Output all entries verbatim. Skip pictures.

### Supplied data
▽
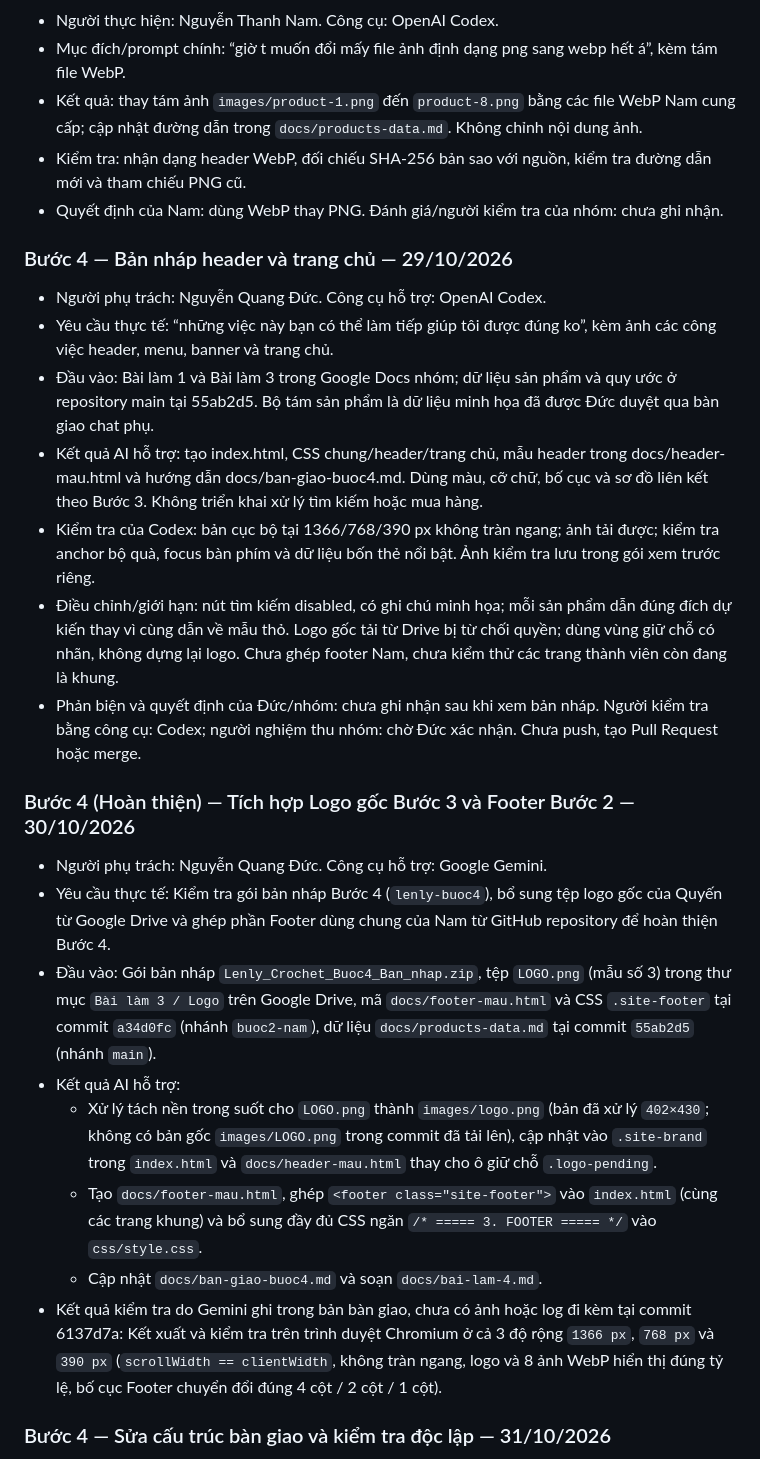
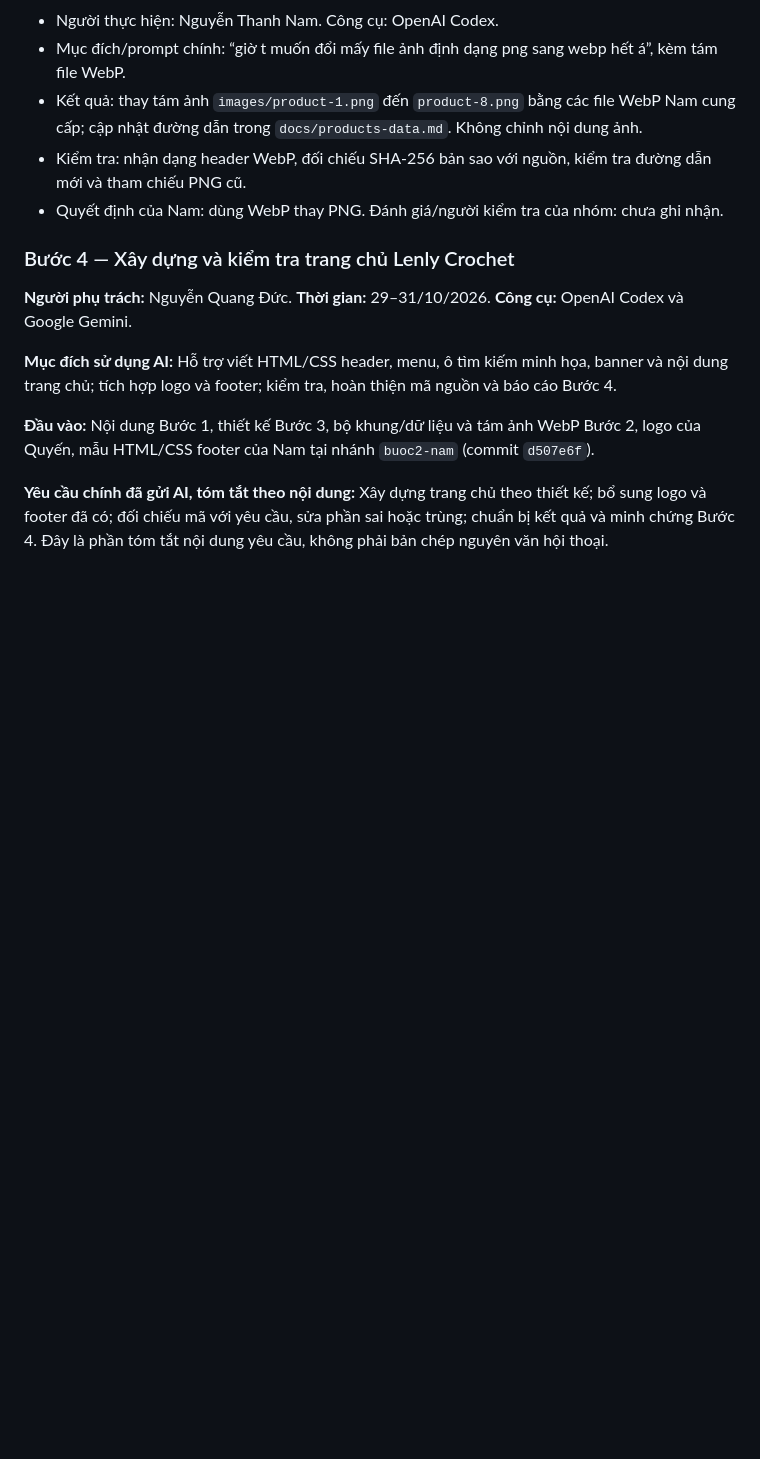
Before and after one commit to ptudtmdt-st5-nhom7/crochet-handmade-ecommerce, a Markdown page: AI_USAGE_LOG.md, the part around one of its changes. GitHub-like rendering; blank space fills up the shorter version.

```diff
--- a/AI_USAGE_LOG.md
+++ b/AI_USAGE_LOG.md
@@ -376,26 +376,13 @@ Các chức năng bổ trợ như danh sách yêu thích được đưa vào nh
 - Kiểm tra: nhận dạng header WebP, đối chiếu SHA-256 bản sao với nguồn, kiểm tra đường dẫn mới và tham chiếu PNG cũ.
 - Quyết định của Nam: dùng WebP thay PNG. Đánh giá/người kiểm tra của nhóm: chưa ghi nhận.
 
-### Bước 4 — Bản nháp header và trang chủ — 29/10/2026
+### Bước 4 — Xây dựng và kiểm tra trang chủ Lenly Crochet
 
-- Người phụ trách: Nguyễn Quang Đức. Công cụ hỗ trợ: OpenAI Codex.
-- Yêu cầu thực tế: “những việc này bạn có thể làm tiếp giúp tôi được đúng ko”, kèm ảnh các công việc header, menu, banner và trang chủ.
-- Đầu vào: Bài làm 1 và Bài làm 3 trong Google Docs nhóm; dữ liệu sản phẩm và quy ước ở repository main tại 55ab2d5. Bộ tám sản phẩm là dữ liệu minh họa đã được Đức duyệt qua bàn giao chat phụ.
-- Kết quả AI hỗ trợ: tạo index.html, CSS chung/header/trang chủ, mẫu header trong docs/header-mau.html và hướng dẫn docs/ban-giao-buoc4.md. Dùng màu, cỡ chữ, bố cục và sơ đồ liên kết theo Bước 3. Không triển khai xử lý tìm kiếm hoặc mua hàng.
-- Kiểm tra của Codex: bản cục bộ tại 1366/768/390 px không tràn ngang; ảnh tải được; kiểm tra anchor bộ quà, focus bàn phím và dữ liệu bốn thẻ nổi bật. Ảnh kiểm tra lưu trong gói xem trước riêng.
-- Điều chỉnh/giới hạn: nút tìm kiếm disabled, có ghi chú minh họa; mỗi sản phẩm dẫn đúng đích dự kiến thay vì cùng dẫn về mẫu thỏ. Logo gốc tải từ Drive bị từ chối quyền; dùng vùng giữ chỗ có nhãn, không dựng lại logo. Chưa ghép footer Nam, chưa kiểm thử các trang thành viên còn đang là khung.
-- Phản biện và quyết định của Đức/nhóm: chưa ghi nhận sau khi xem bản nháp. Người kiểm tra bằng công cụ: Codex; người nghiệm thu nhóm: chờ Đức xác nhận. Chưa push, tạo Pull Request hoặc merge.
+**Người phụ trách:** Nguyễn Quang Đức. **Thời gian:** 29–31/10/2026. **Công cụ:** OpenAI Codex và Google Gemini.
 
-### Bước 4 (Hoàn thiện) — Tích hợp Logo gốc Bước 3 và Footer Bước 2 — 30/10/2026
+**Mục đích sử dụng AI:** Hỗ trợ viết HTML/CSS header, menu, ô tìm kiếm minh họa, banner và nội dung trang chủ; tích hợp logo và footer; kiểm tra, hoàn thiện mã nguồn và báo cáo Bước 4.
 
-- Người phụ trách: Nguyễn Quang Đức. Công cụ hỗ trợ: Google Gemini.
-- Yêu cầu thực tế: Kiểm tra gói bản nháp Bước 4 (`lenly-buoc4`), bổ sung tệp logo gốc của Quyến từ Google Drive và ghép phần Footer dùng chung của Nam từ GitHub repository để hoàn thiện Bước 4.
-- Đầu vào: Gói bản nháp `Lenly_Crochet_Buoc4_Ban_nhap.zip`, tệp `LOGO.png` (mẫu số 3) trong thư mục `Bài làm 3 / Logo` trên Google Drive, mã `docs/footer-mau.html` và CSS `.site-footer` tại commit `a34d0fc` (nhánh `buoc2-nam`), dữ liệu `docs/products-data.md` tại commit `55ab2d5` (nhánh `main`).
-- Kết quả AI hỗ trợ:
-  - Xử lý tách nền trong suốt cho `LOGO.png` thành `images/logo.png` (bản đã xử lý `402×430`; không có bản gốc `images/LOGO.png` trong commit đã tải lên), cập nhật vào `.site-brand` trong `index.html` và `docs/header-mau.html` thay cho ô giữ chỗ `.logo-pending`.
-  - Tạo `docs/footer-mau.html`, ghép `<footer class="site-footer">` vào `index.html` (cùng các trang khung) và bổ sung đầy đủ CSS ngăn `/* ===== 3. FOOTER ===== */` vào `css/style.css`.
-  - Cập nhật `docs/ban-giao-buoc4.md` và soạn `docs/bai-lam-4.md`.
-- Kết quả kiểm tra do Gemini ghi trong bản bàn giao, chưa có ảnh hoặc log đi kèm tại commit 6137d7a: Kết xuất và kiểm tra trên trình duyệt Chromium ở cả 3 độ rộng `1366 px`, `768 px` và `390 px` (`scrollWidth == clientWidth`, không tràn ngang, logo và 8 ảnh WebP hiển thị đúng tỷ lệ, bố cục Footer chuyển đổi đúng 4 cột / 2 cột / 1 cột).
+**Đầu vào:** Nội dung Bước 1, thiết kế Bước 3, bộ khung/dữ liệu và tám ảnh WebP Bước 2, logo của Quyến, mẫu HTML/CSS footer của Nam tại nhánh `buoc2-nam` (commit `d507e6f`).
 
-### Bước 4 — Sửa cấu trúc bàn giao và kiểm tra độc lập — 31/10/2026
+**Yêu cầu chính đã gửi AI, tóm tắt theo nội dung:** Xây dựng trang chủ theo thiết kế; bổ sung logo và footer đã có; đối chiếu mã với yêu cầu, sửa phần sai hoặc trùng; chuẩn bị kết quả và minh chứng Bước 4. Đây là phần tóm tắt nội dung yêu cầu, không phải bản chép nguyên văn hội thoại.
 
```
Also changed, not shown: other parts of AI_USAGE_LOG.md (+9 -15 lines), README.md (+1 -1 lines).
△
### Answer to this problem
Before and after one commit to ptudtmdt-st5-nhom7/crochet-handmade-ecommerce, a Markdown page: AI_USAGE_LOG.md, the part around one of its changes. GitHub-like rendering; blank space fills up the shorter version.

```diff
--- a/AI_USAGE_LOG.md
+++ b/AI_USAGE_LOG.md
@@ -376,26 +376,13 @@ Các chức năng bổ trợ như danh sách yêu thích được đưa vào nh
 - Kiểm tra: nhận dạng header WebP, đối chiếu SHA-256 bản sao với nguồn, kiểm tra đường dẫn mới và tham chiếu PNG cũ.
 - Quyết định của Nam: dùng WebP thay PNG. Đánh giá/người kiểm tra của nhóm: chưa ghi nhận.
 
-### Bước 4 — Bản nháp header và trang chủ — 29/10/2026
+### Bước 4 — Xây dựng và kiểm tra trang chủ Lenly Crochet
 
-- Người phụ trách: Nguyễn Quang Đức. Công cụ hỗ trợ: OpenAI Codex.
-- Yêu cầu thực tế: “những việc này bạn có thể làm tiếp giúp tôi được đúng ko”, kèm ảnh các công việc header, menu, banner và trang chủ.
-- Đầu vào: Bài làm 1 và Bài làm 3 trong Google Docs nhóm; dữ liệu sản phẩm và quy ước ở repository main tại 55ab2d5. Bộ tám sản phẩm là dữ liệu minh họa đã được Đức duyệt qua bàn giao chat phụ.
-- Kết quả AI hỗ trợ: tạo index.html, CSS chung/header/trang chủ, mẫu header trong docs/header-mau.html và hướng dẫn docs/ban-giao-buoc4.md. Dùng màu, cỡ chữ, bố cục và sơ đồ liên kết theo Bước 3. Không triển khai xử lý tìm kiếm hoặc mua hàng.
-- Kiểm tra của Codex: bản cục bộ tại 1366/768/390 px không tràn ngang; ảnh tải được; kiểm tra anchor bộ quà, focus bàn phím và dữ liệu bốn thẻ nổi bật. Ảnh kiểm tra lưu trong gói xem trước riêng.
-- Điều chỉnh/giới hạn: nút tìm kiếm disabled, có ghi chú minh họa; mỗi sản phẩm dẫn đúng đích dự kiến thay vì cùng dẫn về mẫu thỏ. Logo gốc tải từ Drive bị từ chối quyền; dùng vùng giữ chỗ có nhãn, không dựng lại logo. Chưa ghép footer Nam, chưa kiểm thử các trang thành viên còn đang là khung.
-- Phản biện và quyết định của Đức/nhóm: chưa ghi nhận sau khi xem bản nháp. Người kiểm tra bằng công cụ: Codex; người nghiệm thu nhóm: chờ Đức xác nhận. Chưa push, tạo Pull Request hoặc merge.
+**Người phụ trách:** Nguyễn Quang Đức. **Thời gian:** 29–31/10/2026. **Công cụ:** OpenAI Codex và Google Gemini.
 
-### Bước 4 (Hoàn thiện) — Tích hợp Logo gốc Bước 3 và Footer Bước 2 — 30/10/2026
+**Mục đích sử dụng AI:** Hỗ trợ viết HTML/CSS header, menu, ô tìm kiếm minh họa, banner và nội dung trang chủ; tích hợp logo và footer; kiểm tra, hoàn thiện mã nguồn và báo cáo Bước 4.
 
-- Người phụ trách: Nguyễn Quang Đức. Công cụ hỗ trợ: Google Gemini.
-- Yêu cầu thực tế: Kiểm tra gói bản nháp Bước 4 (`lenly-buoc4`), bổ sung tệp logo gốc của Quyến từ Google Drive và ghép phần Footer dùng chung của Nam từ GitHub repository để hoàn thiện Bước 4.
-- Đầu vào: Gói bản nháp `Lenly_Crochet_Buoc4_Ban_nhap.zip`, tệp `LOGO.png` (mẫu số 3) trong thư mục `Bài làm 3 / Logo` trên Google Drive, mã `docs/footer-mau.html` và CSS `.site-footer` tại commit `a34d0fc` (nhánh `buoc2-nam`), dữ liệu `docs/products-data.md` tại commit `55ab2d5` (nhánh `main`).
-- Kết quả AI hỗ trợ:
-  - Xử lý tách nền trong suốt cho `LOGO.png` thành `images/logo.png` (bản đã xử lý `402×430`; không có bản gốc `images/LOGO.png` trong commit đã tải lên), cập nhật vào `.site-brand` trong `index.html` và `docs/header-mau.html` thay cho ô giữ chỗ `.logo-pending`.
-  - Tạo `docs/footer-mau.html`, ghép `<footer class="site-footer">` vào `index.html` (cùng các trang khung) và bổ sung đầy đủ CSS ngăn `/* ===== 3. FOOTER ===== */` vào `css/style.css`.
-  - Cập nhật `docs/ban-giao-buoc4.md` và soạn `docs/bai-lam-4.md`.
-- Kết quả kiểm tra do Gemini ghi trong bản bàn giao, chưa có ảnh hoặc log đi kèm tại commit 6137d7a: Kết xuất và kiểm tra trên trình duyệt Chromium ở cả 3 độ rộng `1366 px`, `768 px` và `390 px` (`scrollWidth == clientWidth`, không tràn ngang, logo và 8 ảnh WebP hiển thị đúng tỷ lệ, bố cục Footer chuyển đổi đúng 4 cột / 2 cột / 1 cột).
+**Đầu vào:** Nội dung Bước 1, thiết kế Bước 3, bộ khung/dữ liệu và tám ảnh WebP Bước 2, logo của Quyến, mẫu HTML/CSS footer của Nam tại nhánh `buoc2-nam` (commit `d507e6f`).
 
-### Bước 4 — Sửa cấu trúc bàn giao và kiểm tra độc lập — 31/10/2026
+**Yêu cầu chính đã gửi AI, tóm tắt theo nội dung:** Xây dựng trang chủ theo thiết kế; bổ sung logo và footer đã có; đối chiếu mã với yêu cầu, sửa phần sai hoặc trùng; chuẩn bị kết quả và minh chứng Bước 4. Đây là phần tóm tắt nội dung yêu cầu, không phải bản chép nguyên văn hội thoại.
 
```
Also changed, not shown: other parts of AI_USAGE_LOG.md (+9 -15 lines), README.md (+1 -1 lines).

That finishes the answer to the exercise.